It’s not Japanese, as its name would imply, but video games firm Sumo Group has also seen a huge pick-up in business.
Last year, the World Health Organisation described video game addiction as a mental health disorder. Earlier this year, the WHO came out publicly in favour of video games, as a way of helping people to stay connected with one another during lockdown.
The recent endorsement may seem surprising but it reflects a huge shift in the way that people play games. Once, a solitary habit largely practised by teenage boys, gaming has become a social experience.
Popular: Once, a solitary habit largely practised by teenage boys, gaming has become a social experience
Most enthusiasts play multiuser games that involve several people, their average age is 34 and about 45 per cent of them are women.
Gaming has also soared in popularity.
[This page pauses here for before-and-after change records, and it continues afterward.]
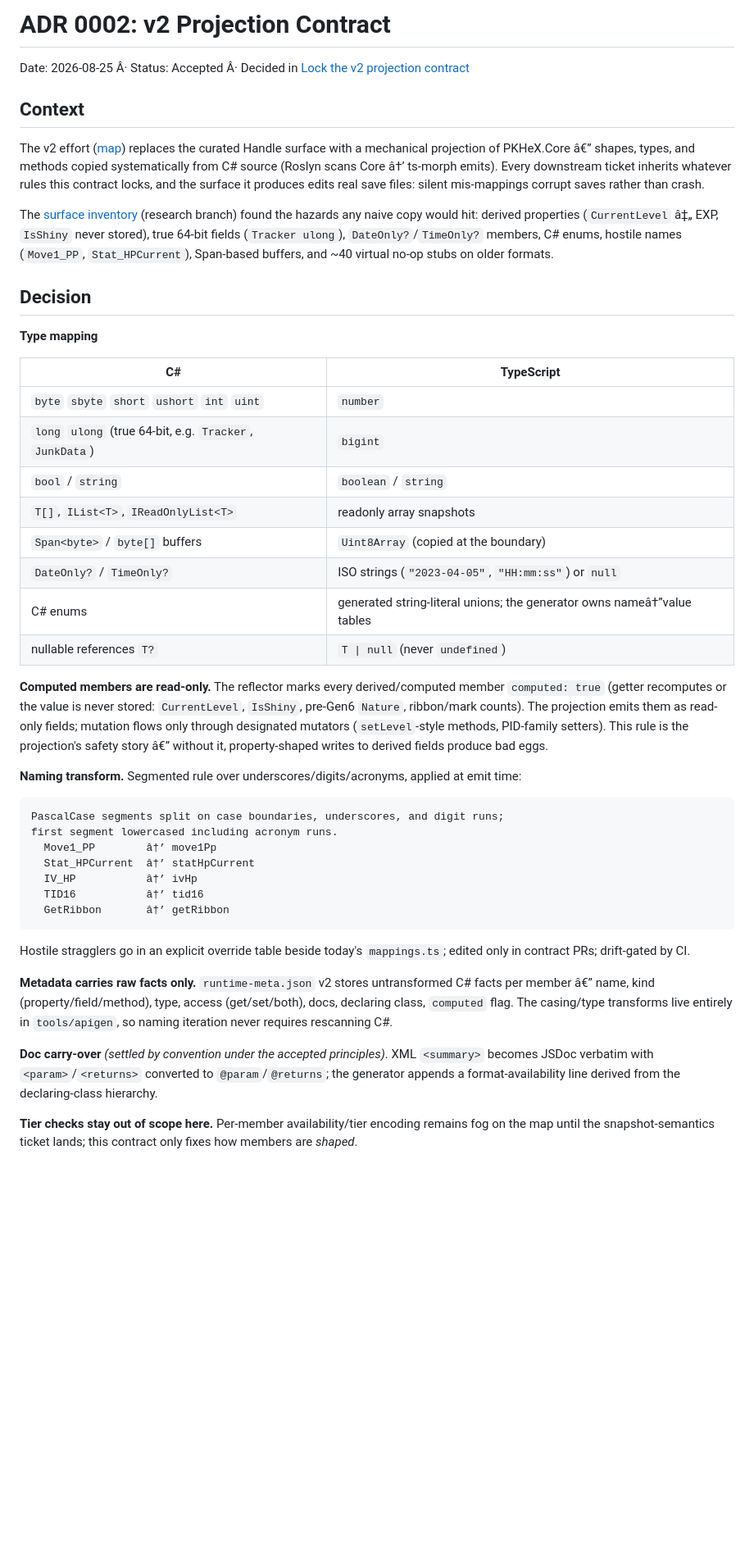
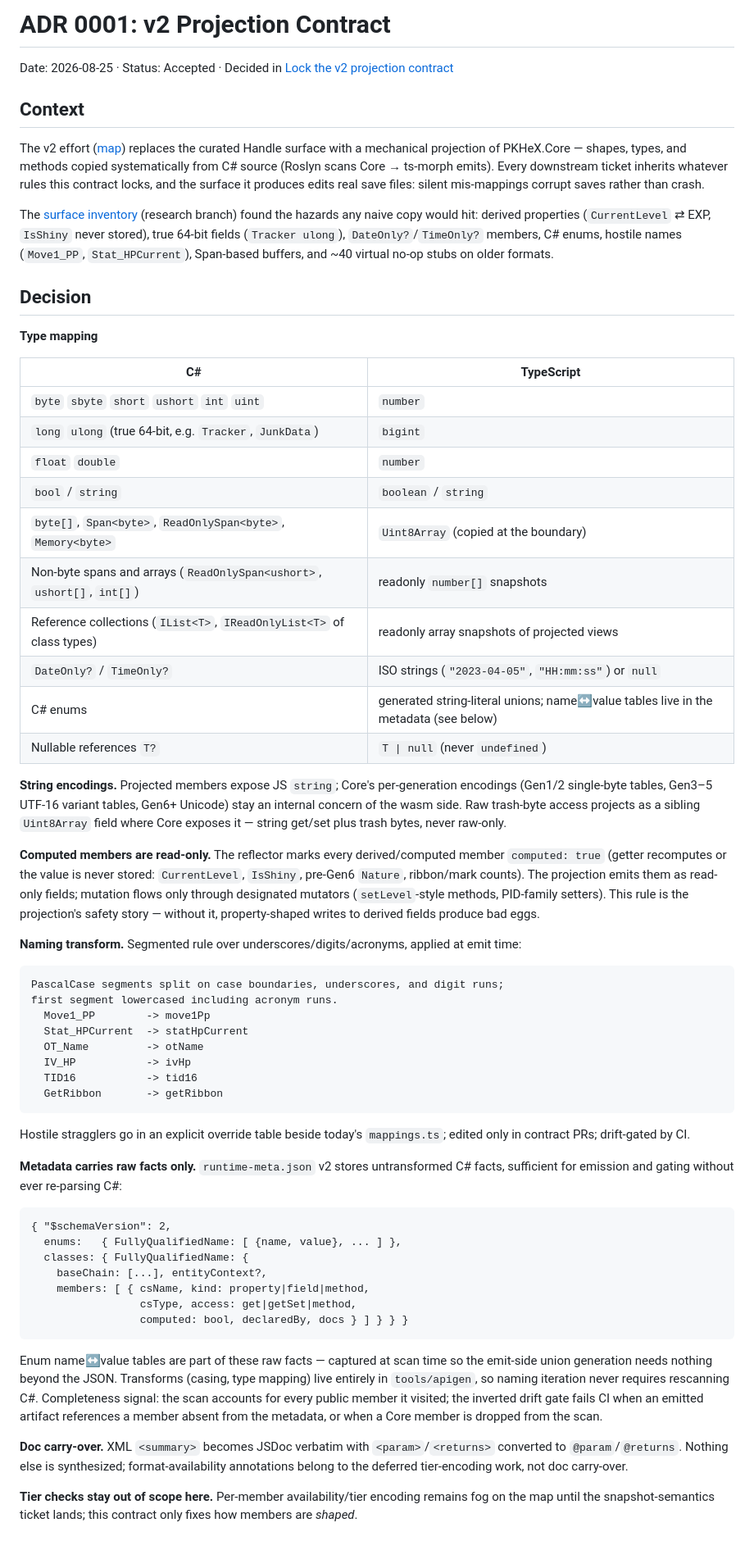
Before and after one commit to EthanThatOneKid/pkhex-wasm, a Markdown page: docs/adr/0001-v2-projection-contract.md, the part around one of its changes. Shown at 82% size. Drawn GitHub-style; blank space fills up the shorter version.

Commit message:
Review fixes on ADR 0001: encoding, heading, spec gaps

````diff
--- a/docs/adr/0001-v2-projection-contract.md
+++ b/docs/adr/0001-v2-projection-contract.md
@@ -1,12 +1,12 @@
-# ADR 0002: v2 Projection Contract
+# ADR 0001: v2 Projection Contract
 
-Date: 2026-08-25 Â· Status: Accepted Â· Decided in [Lock the v2 projection contract](https://github.com/EthanThatOneKid/pkhex-wasm/issues/31)
+Date: 2026-08-25 · Status: Accepted · Decided in [Lock the v2 projection contract](https://github.com/EthanThatOneKid/pkhex-wasm/issues/31)
 
 ## Context
 
-The v2 effort ([map](https://github.com/EthanThatOneKid/pkhex-wasm/issues/30)) replaces the curated Handle surface with a mechanical projection of PKHeX.Core â€” shapes, types, and methods copied systematically from C# source (Roslyn scans Core â†’ ts-morph emits). Every downstream ticket inherits whatever rules this contract locks, and the surface it produces edits real save files: silent mis-mappings corrupt saves rather than crash.
+The v2 effort ([map](https://github.com/EthanThatOneKid/pkhex-wasm/issues/30)) replaces the curated Handle surface with a mechanical projection of PKHeX.Core — shapes, types, and methods copied systematically from C# source (Roslyn scans Core → ts-morph emits). Every downstream ticket inherits whatever rules this contract locks, and the surface it produces edits real save files: silent mis-mappings corrupt saves rather than crash.
 
-The [surface inventory](https://github.com/EthanThatOneKid/pkhex-wasm/blob/research/core-surface-inventory/docs/research/core-surface-inventory.md) (research branch) found the hazards any naive copy would hit: derived properties (`CurrentLevel` â‡„ EXP, `IsShiny` never stored), true 64-bit fields (`Tracker ulong`), `DateOnly?`/`TimeOnly?` members, C# enums, hostile names (`Move1_PP`, `Stat_HPCurrent`), Span-based buffers, and ~40 virtual no-op stubs on older formats.
+The [surface inventory](https://github.com/EthanThatOneKid/pkhex-wasm/blob/research/core-surface-inventory/docs/research/core-surface-inventory.md) (research branch) found the hazards any naive copy would hit: derived properties (`CurrentLevel` ⇄ EXP, `IsShiny` never stored), true 64-bit fields (`Tracker ulong`), `DateOnly?`/`TimeOnly?` members, C# enums, hostile names (`Move1_PP`, `Stat_HPCurrent`), Span-based buffers, and ~40 virtual no-op stubs on older formats.
 
 ## Decision
 
@@ -16,32 +16,49 @@ The [surface inventory](https://github.com/EthanThatOneKid/pkhex-wasm/blob/resea
 | --- | --- |
 | `byte` `sbyte` `short` `ushort` `int` `uint` | `number` |
 | `long` `ulong` (true 64-bit, e.g. `Tracker`, `JunkData`) | `bigint` |
+| `float` `double` | `number` |
 | `bool` / `string` | `boolean` / `string` |
-| `T[]`, `IList<T>`, `IReadOnlyList<T>` | readonly array snapshots |
-| `Span<byte>` / `byte[]` buffers | `Uint8Array` (copied at the boundary) |
+| `byte[]`, `Span<byte>`, `ReadOnlySpan<byte>`, `Memory<byte>` | `Uint8Array` (copied at the boundary) |
+| Non-byte spans and arrays (`ReadOnlySpan<ushort>`, `ushort[]`, `int[]`) | readonly `number[]` snapshots |
+| Reference collections (`IList<T>`, `IReadOnlyList<T>` of class types) | readonly array snapshots of projected views |
 | `DateOnly?` / `TimeOnly?` | ISO strings (`"2023-04-05"`, `"HH:mm:ss"`) or `null` |
-| C# enums | generated string-literal unions; the generator owns nameâ†”value tables |
-| nullable references `T?` | `T \| null` (never `undefined`) |
+| C# enums | generated string-literal unions; name↔value tables live in the metadata (see below) |
+| Nullable references `T?` | `T \| null` (never `undefined`) |
 
-**Computed members are read-only.** The reflector marks every derived/computed member `computed: true` (getter recomputes or the value is never stored: `CurrentLevel`, `IsShiny`, pre-Gen6 `Nature`, ribbon/mark counts). The projection emits them as read-only fields; mutation flows only through designated mutators (`setLevel`-style methods, PID-family setters). This rule is the projection's safety story â€” without it, property-shaped writes to derived fields produce bad eggs.
+**String encodings.** Projected members expose JS `string`; Core's per-generation encodings (Gen1/2 single-byte tables, Gen3–5 UTF-16 variant tables, Gen6+ Unicode) stay an internal concern of the wasm side. Raw trash-byte access projects as a sibling `Uint8Array` field where Core exposes it — string get/set plus trash bytes, never raw-only.
+
+**Computed members are read-only.** The reflector marks every derived/computed member `computed: true` (getter recomputes or the value is never stored: `CurrentLevel`, `IsShiny`, pre-Gen6 `Nature`, ribbon/mark counts). The projection emits them as read-only fields; mutation flows only through designated mutators (`setLevel`-style methods, PID-family setters). This rule is the projection's safety story — without it, property-shaped writes to derived fields produce bad eggs.
 
 **Naming transform.** Segmented rule over underscores/digits/acronyms, applied at emit time:
 
 ```
 PascalCase segments split on case boundaries, underscores, and digit runs;
 first segment lowercased including acronym runs.
-  Move1_PP        â†’ move1Pp
-  Stat_HPCurrent  â†’ statHpCurrent
-  IV_HP           â†’ ivHp
-  TID16           â†’ tid16
-  GetRibbon       â†’ getRibbon
+  Move1_PP        -> move1Pp
+  Stat_HPCurrent  -> statHpCurrent
+  OT_Name         -> otName
+  IV_HP           -> ivHp
+  TID16           -> tid16
+  GetRibbon       -> getRibbon
 ```
 
 Hostile stragglers go in an explicit override table beside today's `mappings.ts`; edited only in contract PRs; drift-gated by CI.
 
-**Metadata carries raw facts only.** `runtime-meta.json` v2 stores untransformed C# facts per member â€” name, kind (property/field/method), type, access (get/set/both), docs, declaring class, `computed` flag. The casing/type transforms live entirely in `tools/apigen`, so naming iteration never requires rescanning C#.
+**Metadata carries raw facts only.** `runtime-meta.json` v2 stores untransformed C# facts, sufficient for emission and gating without ever re-parsing C#:
 
-**Doc carry-over** *(settled by convention under the accepted principles)*. XML `<summary>` becomes JSDoc verbatim with `<param>`/`<returns>` converted to `@param`/`@returns`; the generator appends a format-availability line derived from the declaring-class hierarchy.
+```
+{ "$schemaVersion": 2,
+  enums:   { FullyQualifiedName: [ {name, value}, ... ] },
+  classes: { FullyQualifiedName: {
+    baseChain: [...], entityContext?,
+    members: [ { csName, kind: property|field|method,
+                 csType, access: get|getSet|method,
+                 computed: bool, declaredBy, docs } ] } } }
+```
+
+Enum name↔value tables are part of these raw facts — captured at scan time so the emit-side union generation needs nothing beyond the JSON. Transforms (casing, type mapping) live entirely in `tools/apigen`, so naming iteration never requires rescanning C#. Completeness signal: the scan accounts for every public member it visited; the inverted drift gate fails CI when an emitted artifact references a member absent from the metadata, or when a Core member is dropped from the scan.
+
+**Doc carry-over.** XML `<summary>` becomes JSDoc verbatim with `<param>`/`<returns>` converted to `@param`/`@returns`. Nothing else is synthesized; format-availability annotations belong to the deferred tier-encoding work, not doc carry-over.
 
 **Tier checks stay out of scope here.** Per-member availability/tier encoding remains fog on the map until the snapshot-semantics ticket lands; this contract only fixes how members are *shaped*.
 
````
Also changed, not shown: other parts of docs/adr/0001-v2-projection-contract.md (+2 -2 lines).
There were already more than two billion gamers before lockdown, but in recent months it has become the most popular way to pass the time, even outranking Netflix and Amazon Prime. Interest has continued even as lockdown restrictions ease and Sumo is well-placed to benefit.
One of the biggest independent game developers, this Sheffield-based business counts the likes of Sony, Microsoft, Sega and Apple as customers. And it is known across the industry for high-quality, reliable and creative work.
The company can do everything that a game publisher needs, from dreaming up new games to designing them, developing them, making sure they work and providing support after a game is launched.
Contracts are long term so revenues are steady and robust. Sumo has also built up strong relationships with its customers, working with big names such as Sony and Sega for more than 15 years.
Chief executive Carl Cavers recently delivered strong half-year figures and analysts expect a 25 per cent increase in annual sales to £61.5million for 2020 with a surge to £93million for 2021.
Profits are likely to be static at £11.5million this year, as the company has been hiring new people to cope with increased demand. And it has incurred some new costs, as it moved staff to homeworking.
Next year, however, profits should shoot up to £17million with further growth pencilled in for 2022. Sumo has also just bought a US business based in Oregon. The company, Pipeworks, will give Sumo access to new American customers and Cavers worked with Pipeworks boss, Lindsay Gupton, for several years so he knows the business and its people well.
Looking ahead, Sumo’s outlook seems set fair. Not only does it have a rich pipeline of work, including the launch of Sackboy: A Big Adventure later this year, but it is starting to publish its own games.
Self-publishing is riskier. If a game flops, it can create losses. But the rewards are that much higher if games do well.
With years of experience, Sumo has a pretty good idea of what works and what does not, and the company is starting small, with games that cost £1million or less to develop, compared with tens of millions for big games.
Midas verdict: Midas recommended Sumo in September 2018, when the shares were £1.64. Since then, they have risen 59 per cent to £2.60. The increase reflects strong growth and rising confidence in Sumo’s prospects. Existing shareholders should hold on to the stock. New investors could even snap up a few shares.
Traded on: AIM Ticker: SUMO Contact: sumogroupplc.com or 0114 242 6766